The first thing you have to learn in Fair Isle knitting is -- knitting!
There are two stitches in making knitwear, the knit and the purl. You will mostly use knit in Fair Isle knitting, because you knit in the round.
There is a great video that will show you the knit stitch, and also a technique for weaving the yarn in on the back so you don't have long stretches of yarn ("floats") that catch at buttons and fingers and pull the sweater out of shape.
Watch how Ann holds the yarn, first. Now copy how she picks up the yarn. It's about 1/3 of the way into the video.
Turn your right hand, palm up;
Run your pinkie under the yarn;
Now twist your wrist so that the yarn makes a ring around your pinkie;
Put your two middle fingers over the yarn;
Slip your index finger under the yarn and keep it near the fingernail;
Hold the needle between your thumb and index finger.
The yarn around your pinkie and under your middle fingers will maintain an even tension that will keep the stitches the same size.
The piece of yarn from the needle to your index finger should be very short as the video shows.
NOW. Put your ball of yarn on your left side and watch what Ann does in the video. It is a very quick way to knit once you get used to it.
Slide the right needle point under the loop of yarn and bring the point up in the middle of the first stitch on the left needle. The right needle point can rest against the right side of the left needle and has to poke out just a little bit beyond it.
Slide the point of the right needle over the yarn, then tilt it down so it can grab the yarn.

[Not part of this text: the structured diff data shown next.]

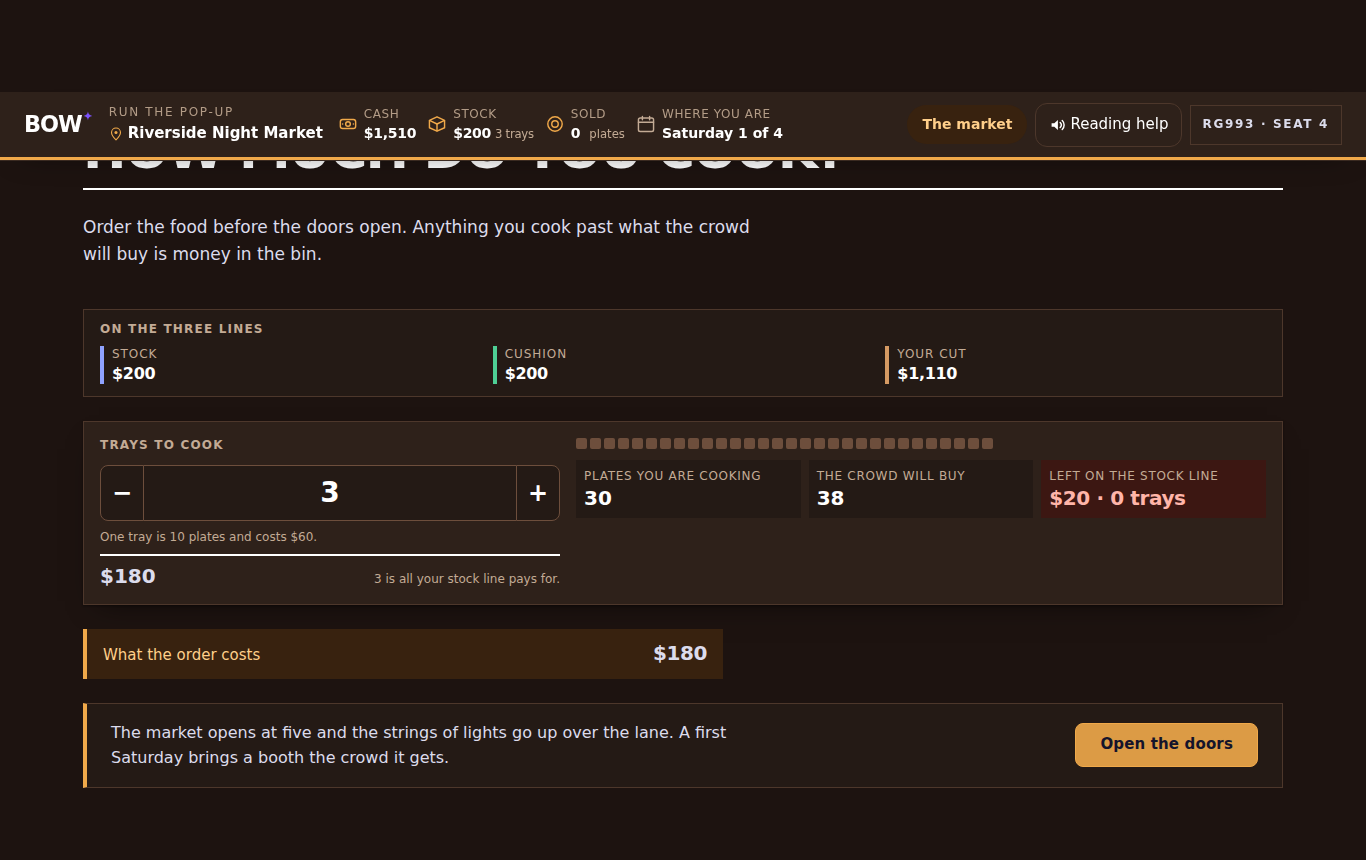
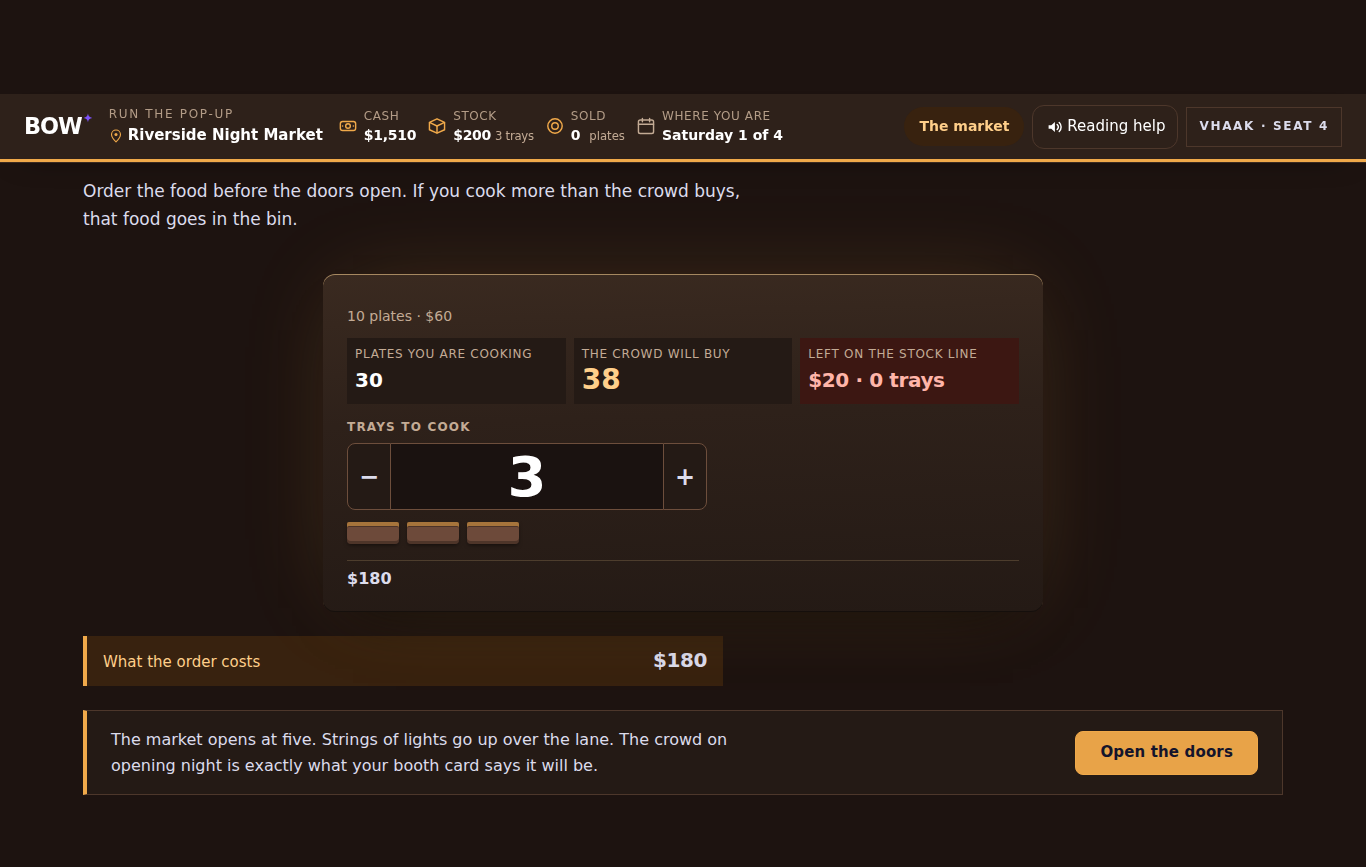
Light the counter, because a black shadow on a black lane is nothing
The Counter landed built exactly to its brief, and the brief was wrong about one thing.

It specified separation by a two-part light model rather than a border, and gave
`0 24px 60px -28px rgb(0 0 0 / 85%)` as the contact shadow. That was implemented
faithfully and rendered as nothing: the market's canvas is `#17100e`, and 85% black
over near-black darkens nothing. The slab arrived as a slightly different shade of
brown — which is the exact failure the whole redesign existed to fix, "dark surfaces
separated mainly by borders", with the border swapped for an even quieter edge.

`tokens.css` already says this in writing about the dark ground: depth here is carried
by the surface ramp and by light, not by shade. The brief forgot the world it was for,
and a screenshot found it in about four seconds where reading the CSS would not have —
the CSS was correct.

So the counter is lit. A top-to-bottom gradient so the surface is brighter where the
lamp hits it, a rim light along the top edge at an opacity you can actually see, and a
wide amber bloom beneath it — the lantern this world's art direction has been
describing since the lane was first drawn. The black shadow stays as the smallest of
the four effects rather than the load-bearing one.

The trays read as trays now: shallow pans with food along the top edge, wide and flat,
at a size worth looking at.

One thing I got wrong and reversed. I deleted the order's own total on the grounds that
[…]

diff --git a/src/design/worlds.css b/src/design/worlds.css
@@ -508,14 +508,41 @@
    shadow beneath it, a lantern highlight along its top edge, the same amber a bulb on the
    wire would throw. `box-shadow`, not `border: 1px`, doing the work a line was doing before.
    --------------------------------------------------------------------------- */
+
+/*
+ * Ramos's counter: the one lit thing on a dark lane.
+ *
+ * The build brief specified separation by a two-part light model rather than a stroke, and
+ * gave `0 24px 60px -28px rgb(0 0 0 / 85%)` for the contact shadow. That was implemented
+ * faithfully and rendered as nothing, because **a black shadow on a near-black ground has
+ * nothing to darken** — the market's canvas is `#17100e`, and 85% black over it is 85% black.
+ * `tokens.css` already says this in writing about `.ground-dark`: depth here is carried by the
+ * surface ramp and by light, not by shade. The brief forgot its own world.
+ *
+ * So the slab is lit instead. Three sources, all warm, none of them a border:
+ *   - a top-to-bottom gradient, so the surface itself is brighter where the lamp hits it;
+ *   - a rim light along the top edge at an opacity you can actually see (14% was invisible);
+ *   - a wide amber bloom underneath, which is the lantern the world's own art direction has
+ *     been describing since the lane was first drawn.
+ * The contact shadow stays, but as the smallest of the four effects rather than the load-
+ * bearing one.
+ */
 .tray-order {
+  position: relative;
   display: grid;
   gap: var(--s-4);
-  max-width: 720px;
-  padding: var(--s-6);
-  background: var(--surface-raised);
+  width: min(720px, 100%);
+  margin-inline: auto;
+  padding: var(--s-7) var(--s-6) var(--s-6);
+  background:
+    linear-gradient(178deg, #3a2a20 0%, var(--surface-raised) 42%, #241a15 100%);
   border: 0;
-  box-shadow: 0 24px 60px -28px rgb(0 0 0 / 85%), inset 0 1px 0 rgb(240 179 82 / 14%);
+  border-radius: var(--r-md);
+  box-shadow:
+    inset 0 1px 0 rgb(255 214 150 / 55%),
+    inset 0 -1px 0 rgb(0 0 0 / 40%),
+    0 0 90px -20px rgb(240 169 74 / 22%),
+    0 26px 50px -30px rgb(0 0 0 / 90%);
 }
 
 /* What a tray is and what it costs, read once at the top of the slab rather than argued for
@@ -570,8 +597,11 @@
 }
 .count-control input:focus-visible { position: relative; z-index: 1; outline: 3px solid var(--focus-ring); outline-offset: -3px; }
 
-.tray-order__cost { margin: 0; padding-top: var(--s-3); border-top: 2px solid var(--border-ink); }
-.tray-order__cost span { font: var(--m-md); font-feature-settings: var(--num); }
+/* A readout, not a headline: the same figure is in the sum's settled row below, and the one
+   that matters on this slab is the tray count. A hairline rather than a 2px ink rule, because
+   on a lit surface a hard black line is a crack in it. */
+.tray-order__cost { margin: 0; padding-top: var(--s-3); border-top: 1px solid rgb(255 214 150 / 18%); }
+.tray-order__cost span { color: var(--ink-2); font: var(--m-sm); font-feature-settings: var(--num); }
 
 /* A third the weight of the control, measured: the split note, the hands-bound warning and
    the band note are all read here, and none of them is the answer to the sum on the screen. */
@@ -586,19 +616,27 @@
 /* Trays, not plates. A tray is wide and flat and reads as a crate of food; a plate reads as a
    countable dot, and a row of countable dots beside a crowd figure is a ruler. See the comment
    at the call site in `PopUpScreens.tsx` for the arithmetic this protects. */
-.tray-stack { display: flex; flex-wrap: wrap; gap: 6px; margin: 0; min-height: 16px; }
+.tray-stack { display: flex; flex-wrap: wrap; gap: 8px; margin: var(--s-2) 0 0; min-height: 22px; }
 
+/* A tray on a lit counter: a shallow metal pan with food showing along the top edge. Wide and
+   flat so it cannot be counted against a crowd figure the way a row of round plate marks could,
+   and warm enough to read as stock rather than as a progress bar. */
 .tray-stack i {
-  width: 38px;
-  height: 14px;
+  width: 52px;
+  height: 22px;
   display: block;
-  border-radius: 2px;
-  box-shadow: inset 0 3px 0 rgb(0 0 0 / 22%);
+  border-radius: 2px 2px 4px 4px;
+  box-shadow:
+    inset 0 4px 0 rgb(240 169 74 / 55%),
+    inset 0 5px 0 rgb(0 0 0 / 30%),
+    inset 0 -3px 0 rgb(0 0 0 / 28%),
+    0 2px 4px -1px rgb(0 0 0 / 55%);
 }
 
 /* An order draws what is being cooked and nothing about how it lands. Colouring the plates
    sold and binned before the night happened answered the question the screen is asking. */
-.tray-stack i[data-state="cooking"], .night__plates i[data-state="cooking"] { background: var(--border-strong); }
+.tray-stack i[data-state="cooking"] { background: #6d4a3a; }
+.night__plates i[data-state="cooking"] { background: var(--border-strong); }
 .night__plates i[data-state="sold"] { background: var(--plate-sold); }
 .night__plates i[data-state="binned"] { background: var(--pat-over); border: 1px solid var(--fin-over); }
 .night { display: grid; gap: var(--s-3); padding: var(--s-5); background: var(--surface-raised); border: 1px solid var(--border-default); border-left: 4px solid var(--world-accent); }

diff --git a/src/stages/popup/PopUpScreens.tsx b/src/stages/popup/PopUpScreens.tsx
@@ -283,7 +283,15 @@ function TrayOrder({ saturday, nights, max, trays, onTrays, pricing = "settled",
       </div>
       {/* No empty element while the sum is open: a row with nothing in it still takes up the
           gap this grid gives every row, and a blank beat where the total belongs reads as the
-          screen having lost its place. */}
+          screen having lost its place.
+
+          Once settled, the total stays on the instrument. It does read twice on the screen —
+          here, and in the sum's own settled row below — and I tried removing it, which
+          `lastSaturday.test.tsx` correctly refused: the two are not the same statement. The
+          sum's row is the record that the student worked it out; this is the order's own
+          total, sitting beside what it leaves, where the next decision is made. What was
+          wrong was its weight, not its presence, so it is a readout now rather than a
+          headline. */}
       {pricing === "settled" && (
         <p className="tray-order__cost">
           <span>{formatDollars(cost)}{nights === 2 ? ` ${COPY.saturday.bothNights}` : ""}</span>
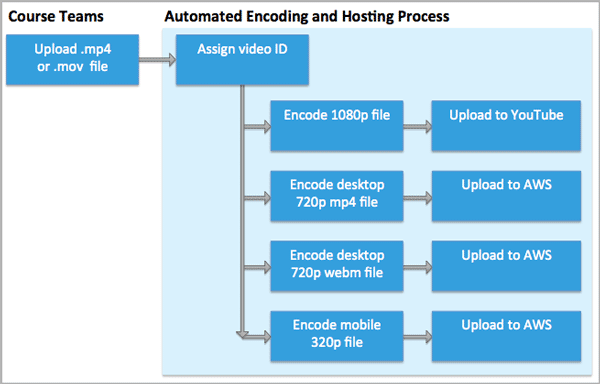
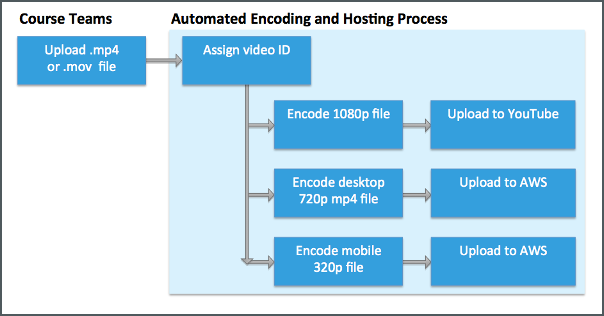
Fix for https://openedx.atlassian.net/browse/DOC-2358. Also adding my name to the edx-documentation AUTHORS file.

diff --git a/en_us/course_authors/source/video/video_uploads.rst b/en_us/course_authors/source/video/video_uploads.rst
@@ -8,14 +8,14 @@ After a video administrator works with the edX media team to complete
 :ref:`preliminary setup<Video Getting Started>` for the entire institution,
 individual course teams can begin to upload video files for their courses in
 Studio. This section describes the specifications met by successful video
-files, the steps to upload the files, and how you monitor video processing 
+files, the steps to upload the files, and how you monitor video processing
 at edX.
 
-.. removed "how course teams enable the video upload process in Studio, " 
+.. removed "how course teams enable the video upload process in Studio, "
 
-* :ref:`Specifications for Successful Video Files` 
+* :ref:`Specifications for Successful Video Files`
 
-* :ref:`Upload Video Files`  
+* :ref:`Upload Video Files`
 
 * :ref:`Monitor Video Processing`
 
@@ -81,7 +81,7 @@ For best results, your video files should have these compression specifications.
    * - Size
      - 5GB maximum
 
-.. note:: Typically you export at the same frame rate that was used when you 
+.. note:: Typically you export at the same frame rate that was used when you
  created the media file. For example, if you create the file in a country that
  uses the PAL system, you export at 25 fps instead of the NTSC standard of
  29.97 fps.
@@ -122,7 +122,7 @@ parties identify and track video files over time.
    identifier for your course. The edX media team defines a unique video
    identifier for each course.
 
-.. #. Open the course in Studio. 
+.. #. Open the course in Studio.
 
 .. #. Select **Settings**, then **Advanced Settings**.
 
@@ -135,7 +135,7 @@ parties identify and track video files over time.
 
 .. #. Click **Save Changes**. Studio reformats the name:value pair you just
    entered to indent it on a new line.
-   
+
  .. image:: Images/Enable_video_upload.png
   :alt: Video Upload Credentials field with the course_video_upload_token
       policy key and a token value
@@ -148,14 +148,14 @@ parties identify and track video files over time.
 .. _Upload Video Files:
 
 ***************************
-Upload Video Files 
+Upload Video Files
 ***************************
 
 Before you can upload video files, the video upload feature must be enabled
 for the course. Your video administrator coordinates this task with the edX
 media team. See :ref:`Create YouTube Channels`.
 
-#. Open the course in Studio. 
+#. Open the course in Studio.
 
 #. Select **Content**, then **Video Uploads**.
 
@@ -179,14 +179,14 @@ is successful. If the status changes to Failed, the file upload process is not
 successful. You can monitor file progress on the **Video Uploads** page or
 download a report.
 
-.. _Monitor Video Processing: 
+.. _Monitor Video Processing:
 
 ***************************
 Monitor Video Processing
 ***************************
 
 After your video files successfully reach the edX servers, automated
-processing begins. 
+processing begins.
 
 .. note:: Automated processing takes 24 hours to complete.
 
@@ -210,7 +210,7 @@ The encoding and hosting process assigns these statuses to video files.
   processing. See :ref:`Specifications for Successful Video Files`. Then try
   uploading the file (or its replacement) again.
 
-* **In Progress** files are undergoing processing to create additional file 
+* **In Progress** files are undergoing processing to create additional file
   formats or waiting for successful transfer to the host sites.
 
 * **Ready** files are ready for inclusion in your course and for learners to
@@ -237,19 +237,24 @@ problem. Inform your edX Partner Manager if these statuses appear.
 Reporting Video Statuses
 ================================
 
-To report the status of the encoding and hosting process of every video file
-that you upload, as well as the assigned video IDs, you can download a CSV
-file.
+View detailed information about the video files that you upload in the
+available encodings report. The available encodings report includes the status
+of the encoding and hosting process for each video file that you upload, the
+identifier for the video, and the URLs for each encoding format. The available
+encodings report is a comma separated values (.csv) file that you can view in a
+spreadsheet application or text editor.
 
-#. Open the course in Studio. 
+To download the available encodings report, follow these steps.
+
+#. Open the course in Studio.
 
 #. Select **Content**, then **Video Uploads**.
 
 #. Click **Download available encodings (.csv)**.
 
-#. Use a spreadsheet application or text editor to open the CSV file.
+#. Use a spreadsheet application or text editor to open the .csv file.
 
-The CSV file reports data in these columns for all of the files you upload.
+The .csv file includes the following columns.
 
 * The file **Name**.
 
@@ -266,28 +271,34 @@ The CSV file reports data in these columns for all of the files you upload.
 * The **Status** of the encoding and hosting process for the file. See
   :ref:`Video Processing Statuses`.
 
-The CSV file also includes a column for each of the formats and host sites
-that are the result of the edX encoding and hosting process. The CSV file
-includes data in these columns only after each format is successfully
-generated and delivered to its destination.
+The .csv file also includes a column for each of the formats that are the
+result of the edX encoding and hosting process. These columns include the URL
+of a host site only after the format is successfully generated and delivered to
+its destination.
 
 * **desktop_mp4 URL**: The AWS location of a 720p resolution video file in mp4
   format. This file is delivered to learners who do not have access to YouTube
-  and view course videos with an mp4 player.
+  and view course videos with mp4 players.
 
 * **desktop_webm URL**: The AWS location of a 720p resolution video file in
   webm format. This file is delivered to learners who do not have access to
-  YouTube and view course videos with a webm player.
+  YouTube and view course videos with webm players.
+
+  The encoding and hosting process no longer creates webm versions of the video
+  files that you upload. Modern web browsers do not require the webm format.
+  The .csv file includes the **desktop_webm URL** column to show the webm URLs
+  for videos uploaded before this change. When you upload a new video, the
+  column will remain empty, even after the encoding and hosting process is
+  complete.
 
 * **mobile_low URL**: The AWS location of a 320p resolution video file. This
-  file is delivered to learners who download and view course videos on a
-  mobile device.
+  file is delivered to learners who download and view course videos on mobile
+  devices.
 
 * **youtube URL**: The YouTube location of a 1080p resolution video. By
   default, the edX video player delivers this video.
 
-The edX encoding and hosting process produces these alternatives to ensure
-optimal playback quality for your learners. 
+The edX encoding and hosting process produces these alternative formats to ensure optimal playback quality for your learners.
 
 
 .. _Creating Videos: https://courses.edx.org/courses/edX/edX101/2014/courseware/c2a1714627a945afaceabdfb651088cf/9dd6e5fdf64b49a89feac208ab544760/
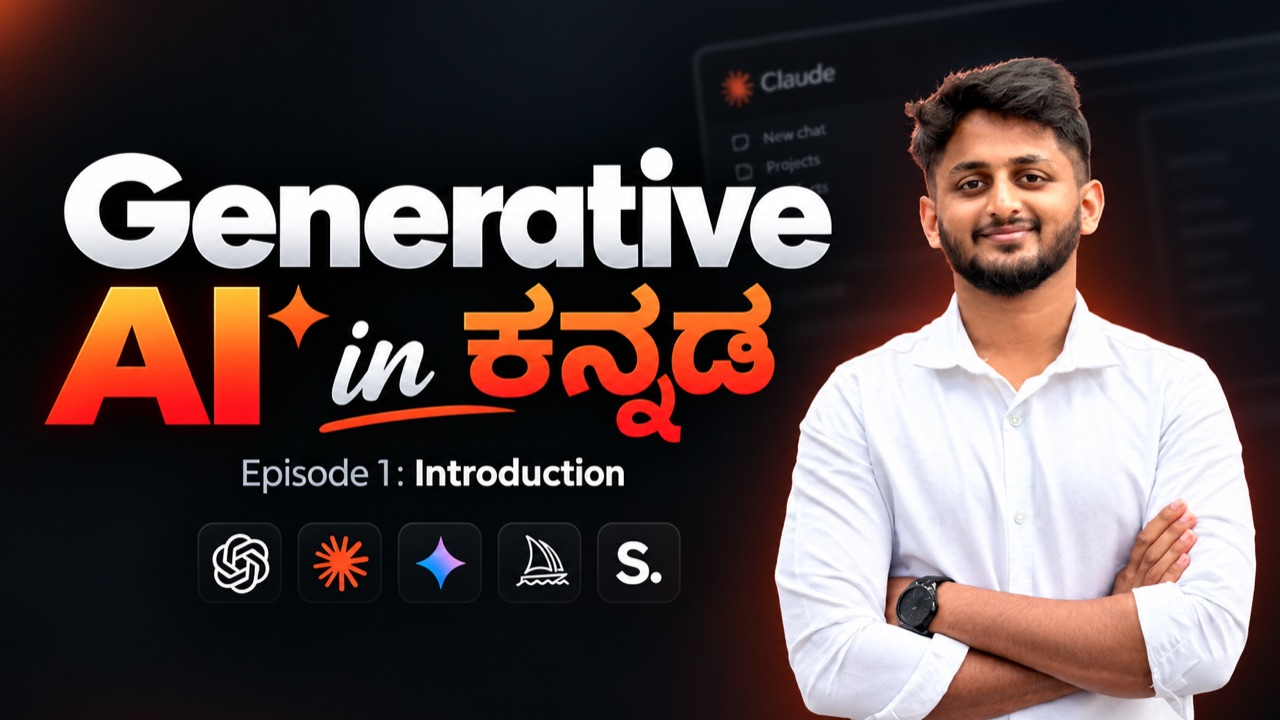
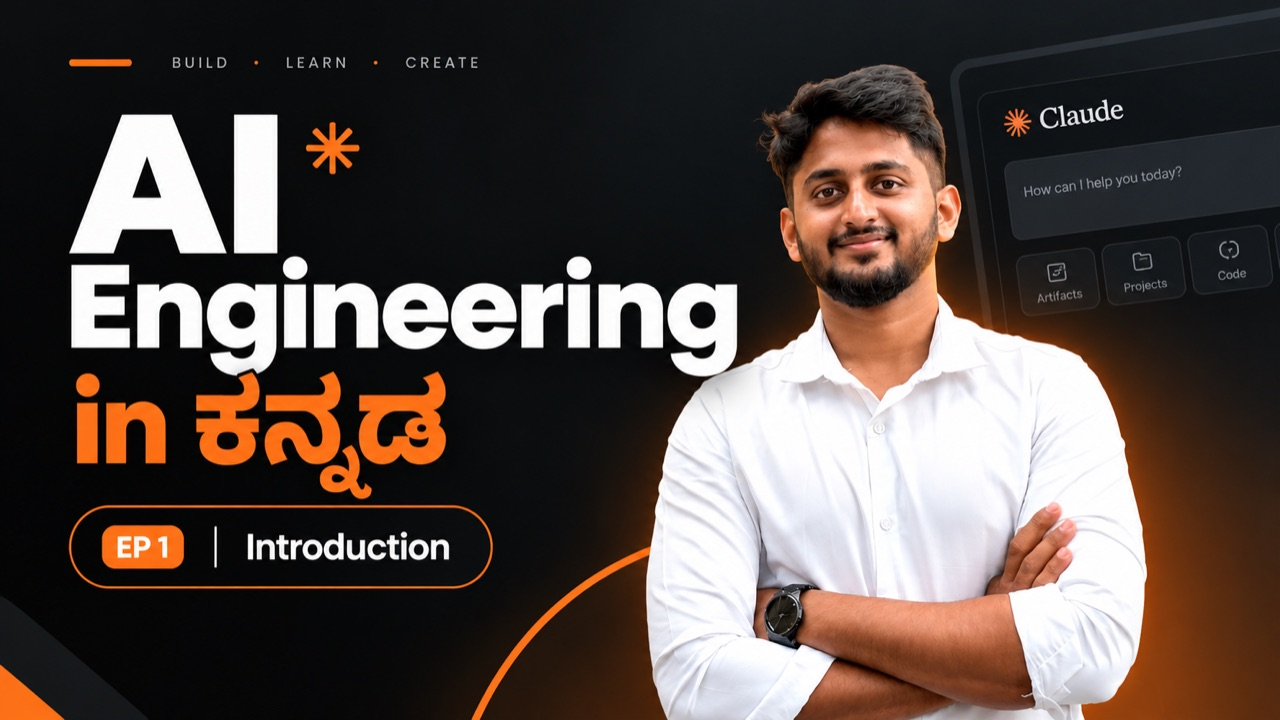
Changing the thumbnail

diff --git a/README.md b/README.md
@@ -4,7 +4,7 @@ This repository contains AI course materials and learning resources shared in Ka
 
 ## Course videos
 
-[![Generative AI in Kannada — watch the course on YouTube](assets/course-thumbnail.jpg)](https://youtube.com/playlist?list=PLEGzkK9VVrK8)
+<a href="https://youtube.com/playlist?list=PLEGzkK9VVrK8"><img src="assets/course-thumbnail.jpg" alt="AI Engineering in Kannada — watch the course on YouTube" width="50%"></a>
 
 [![Watch the course on YouTube](https://img.shields.io/badge/YouTube-Watch%20the%20course%20playlist-FF0000?style=for-the-badge&logo=youtube&logoColor=white)](https://youtube.com/playlist?list=PLEGzkK9VVrK8)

Use that right point to pull the yarn through the loop of the stitch on the right side of the left needle point.
Your right needle will rest on top of the left needle with the new stitch around it.
Now lift the right needle and the old stitch up over the end of the left needle point. The old stitch will be looped around the base of the new stitch that you made on the right needle.
This takes some practice but it is actually faster, when you get used to it, than the way Americans usually learn to knit.
Continue on around all the stitches on the needle until you get back to your length of waste thread or marker, whichever you are using. Keep doing this until you get used to it. Don't worry about anything else because until you get this technique right, nothing else will work. The most important thing is to learn to keep the tension even. If your practice knitting has different sized stitches, keep practicing until they are all the same size because the different sizes come from different tensions on the yarn.
Make sure to snug up to the needle and that the yarn is not slack as it runs over or under your fingers, or it will produce large stitches.
Or if it leaves dents on your fingers (or worse yet cuts off your circulation) you'll produce small stitches and your hand will get tired because the tension on the yarn is too high.
Next lesson will be the purl stitch and you'll learn how to do ribbing.
© Patricia Jo Heil, 2013-2018 All Rights Reserved